» What the exercise asks
Print the records below exactly, omitting all pictures.

Stored dataset items

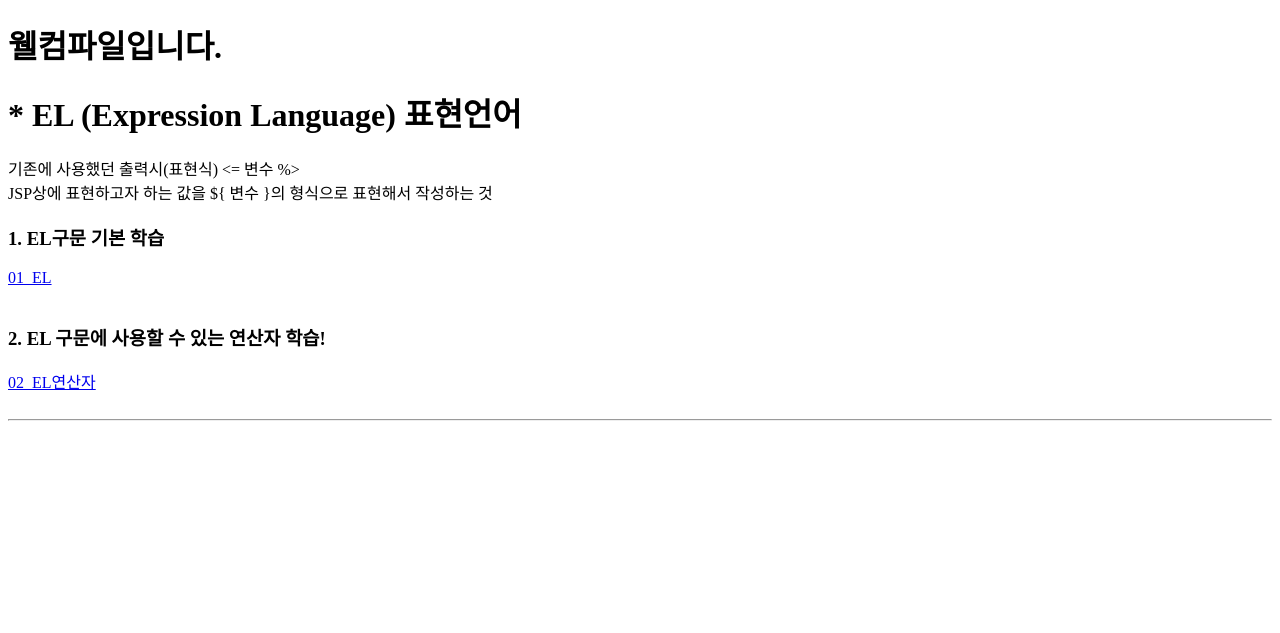
Repository: judeyong/myWebWorkSpace2
Page: http://localhost/Action_Project/
These files come from the project's save history. The page is drawn as it stood at one moment and after the next save; the edit follows.
The browser window is 1280 px wide. The pictures show the whole page.
The page is served by Tomcat 9. Other server files are loaded and not shown.

Above is the page before, as saved 2024-04-03 03:08:26.

### Action_Project/WebContent/index.jsp
<%@ page language="java" contentType="text/html; charset=UTF-8"
    pageEncoding="UTF-8"%>
<!DOCTYPE html>
<html>
<head>
<meta charset="UTF-8">
<title>Insert title here</title>
</head>
<body>
	<h1>웰컴파일입니다.</h1>

	<h1>* EL (Expression Language) 표현언어</h1>

	<p>
		기존에 사용했던 출력시(표현식) &lt;= 변수 %&gt; <br>
		JSP상에 표현하고자 하는 값을 \${ 변수 }의 형식으로 표현해서 작성하는 것
	</p>

	<h3>1. EL구문 기본 학습</h3>
	<a href="/action/el.do">01_EL</a>
	<br><br>

	<h3>2. EL 구문에 사용할 수 있는 연산자 학습!</h3>

	<a href="/action/operation.do">02_EL연산자</a>
	<br><br>

	<hr>

	<!--

		* jsp를 이루는 구성요소

		1. jsp스크립팅요소(스크립틀릿, 표현식, 선언문) : jsp페이지 안에서 자바코드를 직접 기술할 수 있도록 해주는 요소
		2. 지시어 : jsp페이지 정보에 대한 내용을 표현한다거나 (page지시어)
				   또 다른 페이지를 포함할 때 사용(include)
				 -- taglib지시어(라이브러리 추가시 사용 가능)
		3. JSP 액션 태그 : XML기술을 이용하여 기존의 JSP문법을 확장하는 기술을 제공하는 태그
		 			   - 표준 액션 태그(Standard Action Tag)
		 			   : JSP페이지 내에 바로 사용 가능한 태그(별도의 연동이 필요없음, taglib지시어를 사용하지 않음)
		 			   [ 표현법 ]
		 			   &lt;jsp:태그명&gt; &lt;/jsp:태그명&gt;
		 			   => 모든 태그명 앞에 jsp: 이라는 접두어가 붙음
	 -->



























</body>
</html>

After the next save:
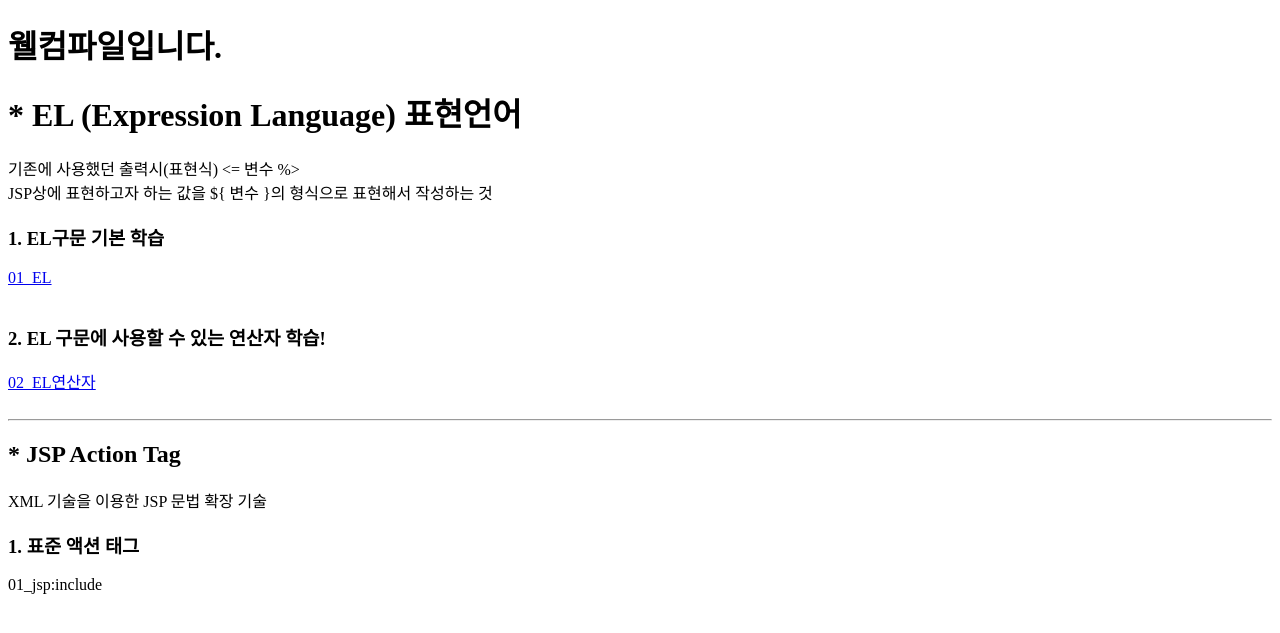
Saved 59 s later.
--- a/Action_Project/WebContent/index.jsp
+++ b/Action_Project/WebContent/index.jsp
@@ -43,9 +43,14 @@
 		 			   => 모든 태그명 앞에 jsp: 이라는 접두어가 붙음
 	 -->
 
+	<h2>* JSP Action Tag</h2>
 
+	<p>
+		XML 기술을 이용한 JSP 문법 확장 기술
+	</p>
+	<h3>1. 표준 액션 태그</h3>
 
-
+	<a>01_jsp:include</a>
 
 
 
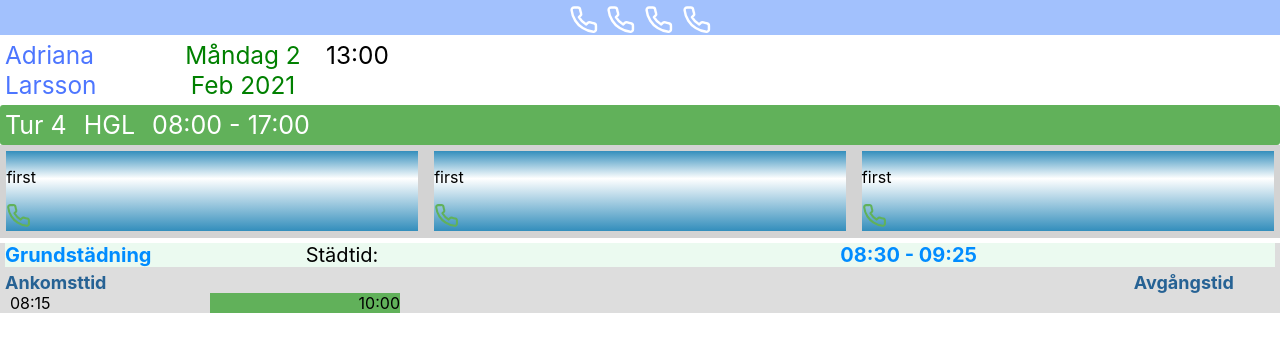
Repository: AdrianaLarsson/learning-react-adriana
Page: /
These files come from the project's save history. The page is drawn as it stood at one moment and after a run of saves; the edit follows.
The browser window is 1280 px wide. The pictures show the whole page.
The project was rebuilt for these pictures with package versions that can differ from the ones it lists, and the page was loaded fresh each time. Also part of the build but not shown: src/components/pixiLearn/pixi-learning.js, src/components/pixiLearn/reactTimline/timelinegant.js.

Above is the page before, as saved 2021-02-18 10:02:12.

After the next 3 saves:
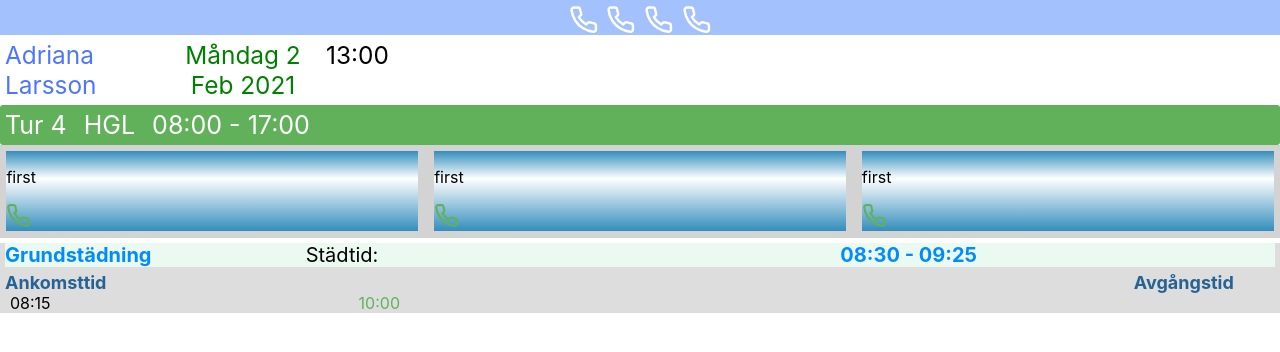
The 3 saves are shown as one change because they came seconds apart.
The last was saved 16 s later.
--- a/src/App.css
+++ b/src/App.css
@@ -129,7 +129,8 @@ color: #61b15a;
   display: inline-block;
   text-align: end;
   width: 190px;
-  background-color: #61b15a;
+ color: #61b15a;
+
 }
 
 /* .App {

» Task answer
Repository: judeyong/myWebWorkSpace2
Page: http://localhost/Action_Project/
These files come from the project's save history. The page is drawn as it stood at one moment and after the next save; the edit follows.
The browser window is 1280 px wide. The pictures show the whole page.
The page is served by Tomcat 9. Other server files are loaded and not shown.

Above is the page before, as saved 2024-04-03 03:08:26.

### Action_Project/WebContent/index.jsp
<%@ page language="java" contentType="text/html; charset=UTF-8"
    pageEncoding="UTF-8"%>
<!DOCTYPE html>
<html>
<head>
<meta charset="UTF-8">
<title>Insert title here</title>
</head>
<body>
	<h1>웰컴파일입니다.</h1>

	<h1>* EL (Expression Language) 표현언어</h1>

	<p>
		기존에 사용했던 출력시(표현식) &lt;= 변수 %&gt; <br>
		JSP상에 표현하고자 하는 값을 \${ 변수 }의 형식으로 표현해서 작성하는 것
	</p>

	<h3>1. EL구문 기본 학습</h3>
	<a href="/action/el.do">01_EL</a>
	<br><br>

	<h3>2. EL 구문에 사용할 수 있는 연산자 학습!</h3>

	<a href="/action/operation.do">02_EL연산자</a>
	<br><br>

	<hr>

	<!--

		* jsp를 이루는 구성요소

		1. jsp스크립팅요소(스크립틀릿, 표현식, 선언문) : jsp페이지 안에서 자바코드를 직접 기술할 수 있도록 해주는 요소
		2. 지시어 : jsp페이지 정보에 대한 내용을 표현한다거나 (page지시어)
				   또 다른 페이지를 포함할 때 사용(include)
				 -- taglib지시어(라이브러리 추가시 사용 가능)
		3. JSP 액션 태그 : XML기술을 이용하여 기존의 JSP문법을 확장하는 기술을 제공하는 태그
		 			   - 표준 액션 태그(Standard Action Tag)
		 			   : JSP페이지 내에 바로 사용 가능한 태그(별도의 연동이 필요없음, taglib지시어를 사용하지 않음)
		 			   [ 표현법 ]
		 			   &lt;jsp:태그명&gt; &lt;/jsp:태그명&gt;
		 			   => 모든 태그명 앞에 jsp: 이라는 접두어가 붙음
	 -->



























</body>
</html>

After the next save:
Saved 59 s later.
--- a/Action_Project/WebContent/index.jsp
+++ b/Action_Project/WebContent/index.jsp
@@ -43,9 +43,14 @@
 		 			   => 모든 태그명 앞에 jsp: 이라는 접두어가 붙음
 	 -->
 
+	<h2>* JSP Action Tag</h2>
 
+	<p>
+		XML 기술을 이용한 JSP 문법 확장 기술
+	</p>
+	<h3>1. 표준 액션 태그</h3>
 
-
+	<a>01_jsp:include</a>
 
 
 
Repository: AdrianaLarsson/learning-react-adriana
Page: /
These files come from the project's save history. The page is drawn as it stood at one moment and after a run of saves; the edit follows.
The browser window is 1280 px wide. The pictures show the whole page.
The project was rebuilt for these pictures with package versions that can differ from the ones it lists, and the page was loaded fresh each time. Also part of the build but not shown: src/components/pixiLearn/pixi-learning.js, src/components/pixiLearn/reactTimline/timelinegant.js.

Above is the page before, as saved 2021-02-18 10:02:12.

After the next 3 saves:
The 3 saves are shown as one change because they came seconds apart.
The last was saved 16 s later.
--- a/src/App.css
+++ b/src/App.css
@@ -129,7 +129,8 @@ color: #61b15a;
   display: inline-block;
   text-align: end;
   width: 190px;
-  background-color: #61b15a;
+ color: #61b15a;
+
 }
 
 /* .App {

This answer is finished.